Count the lines in the data below that include the word "Строки", then state the total and nothing besides.
______
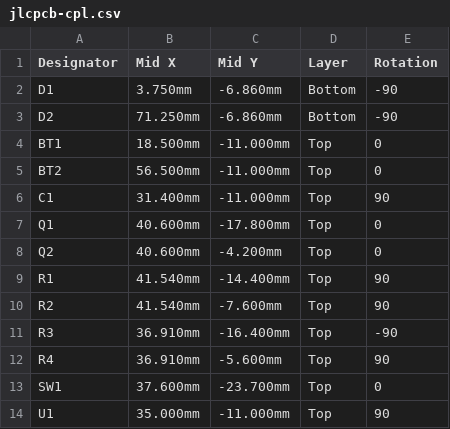
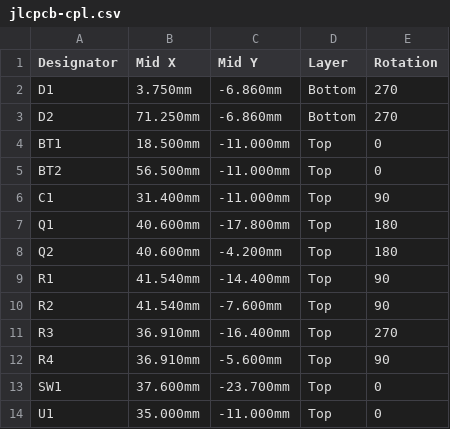
Before and after one commit to StirlingMarketingGroup/coin-light-board, a CSV file: pcb/jlcpcb-cpl.csv, drawn as a sheet.

```diff
--- a/pcb/jlcpcb-cpl.csv
+++ b/pcb/jlcpcb-cpl.csv
@@ -1,4 +1,4 @@
 Designator,Mid X,Mid Y,Layer,Rotation
-D1,3.750mm,-6.860mm,Bottom,-90
-D2,71.250mm,-6.860mm,Bottom,-90
+D1,3.750mm,-6.860mm,Bottom,270
+D2,71.250mm,-6.860mm,Bottom,270
 BT1,18.500mm,-11.000mm,Top,0
@@ -6,9 +6,9 @@ BT2,56.500mm,-11.000mm,Top,0
 C1,31.400mm,-11.000mm,Top,90
-Q1,40.600mm,-17.800mm,Top,0
-Q2,40.600mm,-4.200mm,Top,0
+Q1,40.600mm,-17.800mm,Top,180
+Q2,40.600mm,-4.200mm,Top,180
 R1,41.540mm,-14.400mm,Top,90
 R2,41.540mm,-7.600mm,Top,90
-R3,36.910mm,-16.400mm,Top,-90
+R3,36.910mm,-16.400mm,Top,270
 R4,36.910mm,-5.600mm,Top,90
 SW1,37.600mm,-23.700mm,Top,0
-U1,35.000mm,-11.000mm,Top,90
+U1,35.000mm,-11.000mm,Top,0
```
Also changed, not shown: 7 other files.
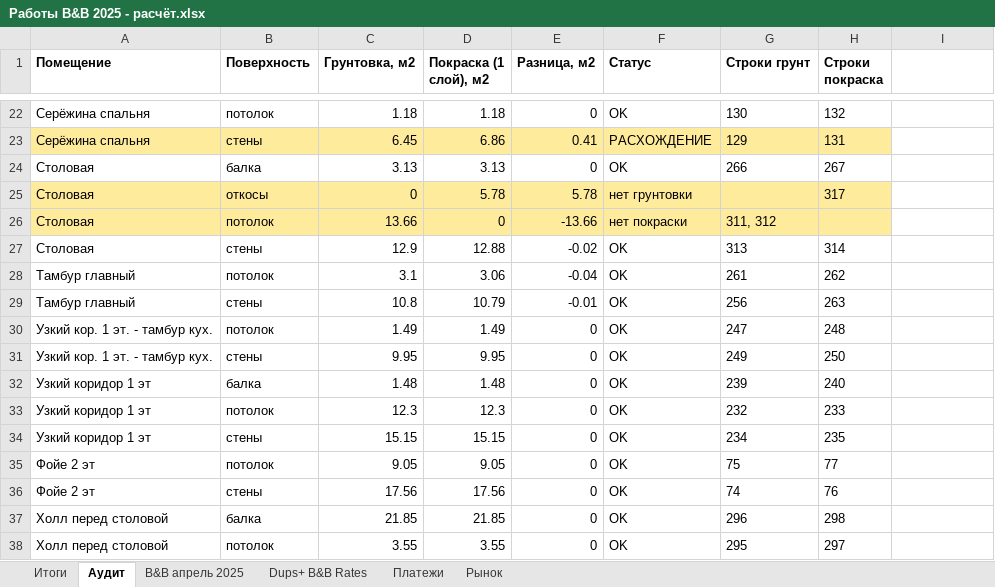
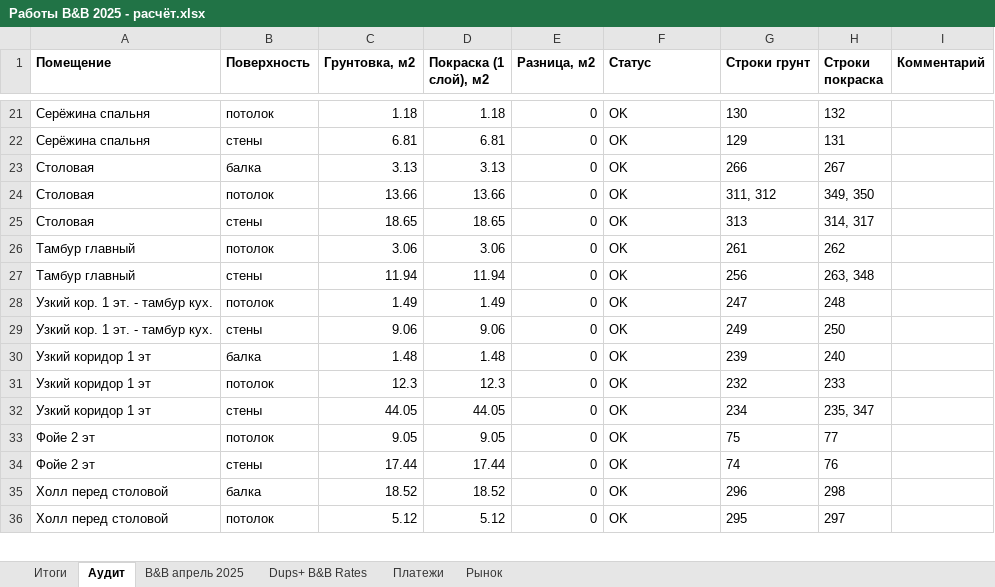
Before and after one commit to yuriyvar/Project, an Excel workbook: Работы B&B 2025 - расчёт.xlsx, sheet Аудит, drawn as a sheet; only a part is shown, gaps mark what is left out; values as stored, in another font and other column widths than the file's, no borders; removed rows and columns are numbered as before the commit, all else as after; the diff covers the shown part only; the diff names each change by its address in the sheet, - before the commit and + after, or states it on an @@ line.

```diff
--- a/Работы B&B 2025 - расчёт.xlsx (sheet Аудит)
+++ b/Работы B&B 2025 - расчёт.xlsx (sheet Аудит)
-I1: (empty)
+I1: Комментарий
-A22:H22 fill: #FFEB9C
+A22:H22 fill: none
-C22 (Грунтовка, м2): 6.45
+C22 (Грунтовка, м2): 6.81
-D22 (Покраска (1 слой), м2): 6.86
+D22 (Покраска (1 слой), м2): 6.81
-E22 (Разница, м2): 0.41
+E22 (Разница, м2): 0
-F22 (Статус): РАСХОЖДЕНИЕ
+F22 (Статус): OK
-row 25: Столовая | откосы | 0 | 5.78 | 5.78 | нет грунтовки |  | 317
-A24:H24 fill: #FFEB9C
+A24:H24 fill: none
-D24 (Покраска (1 слой), м2): 0
+D24 (Покраска (1 слой), м2): 13.66
-E24 (Разница, м2): -13.66
+E24 (Разница, м2): 0
-F24 (Статус): нет покраски
+F24 (Статус): OK
-H24 (Строки покраска): (empty)
+H24 (Строки покраска): 349, 350
-C25 (Грунтовка, м2): 12.9
+C25 (Грунтовка, м2): 18.65
-D25 (Покраска (1 слой), м2): 12.88
+D25 (Покраска (1 слой), м2): 18.65
-E25 (Разница, м2): -0.02
+E25 (Разница, м2): 0
-H25 (Строки покраска): 314
+H25 (Строки покраска): 314, 317
-C26 (Грунтовка, м2): 3.1
+C26 (Грунтовка, м2): 3.06
-E26 (Разница, м2): -0.04
+E26 (Разница, м2): 0
-C27 (Грунтовка, м2): 10.8
+C27 (Грунтовка, м2): 11.94
-D27 (Покраска (1 слой), м2): 10.79
+D27 (Покраска (1 слой), м2): 11.94
-E27 (Разница, м2): -0.01
+E27 (Разница, м2): 0
-H27 (Строки покраска): 263
+H27 (Строки покраска): 263, 348
-C29 (Грунтовка, м2): 9.95
+C29 (Грунтовка, м2): 9.06
-D29 (Покраска (1 слой), м2): 9.95
+D29 (Покраска (1 слой), м2): 9.06
-C32 (Грунтовка, м2): 15.15
+C32 (Грунтовка, м2): 44.05
-D32 (Покраска (1 слой), м2): 15.15
+D32 (Покраска (1 слой), м2): 44.05
-H32 (Строки покраска): 235
+H32 (Строки покраска): 235, 347
-C34 (Грунтовка, м2): 17.56
+C34 (Грунтовка, м2): 17.44
-D34 (Покраска (1 слой), м2): 17.56
+D34 (Покраска (1 слой), м2): 17.44
-C35 (Грунтовка, м2): 21.85
+C35 (Грунтовка, м2): 18.52
-D35 (Покраска (1 слой), м2): 21.85
+D35 (Покраска (1 слой), м2): 18.52
-C36 (Грунтовка, м2): 3.55
+C36 (Грунтовка, м2): 5.12
-D36 (Покраска (1 слой), м2): 3.55
+D36 (Покраска (1 слой), м2): 5.12
```
Also changed, not shown: 1 added row, 2 removed rows, 34 edited cells and cell formats elsewhere in this sheet, sheet B&B апрель 2025, sheet Итоги, formulas that keep their value, 1 other file.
______
### Answer box
8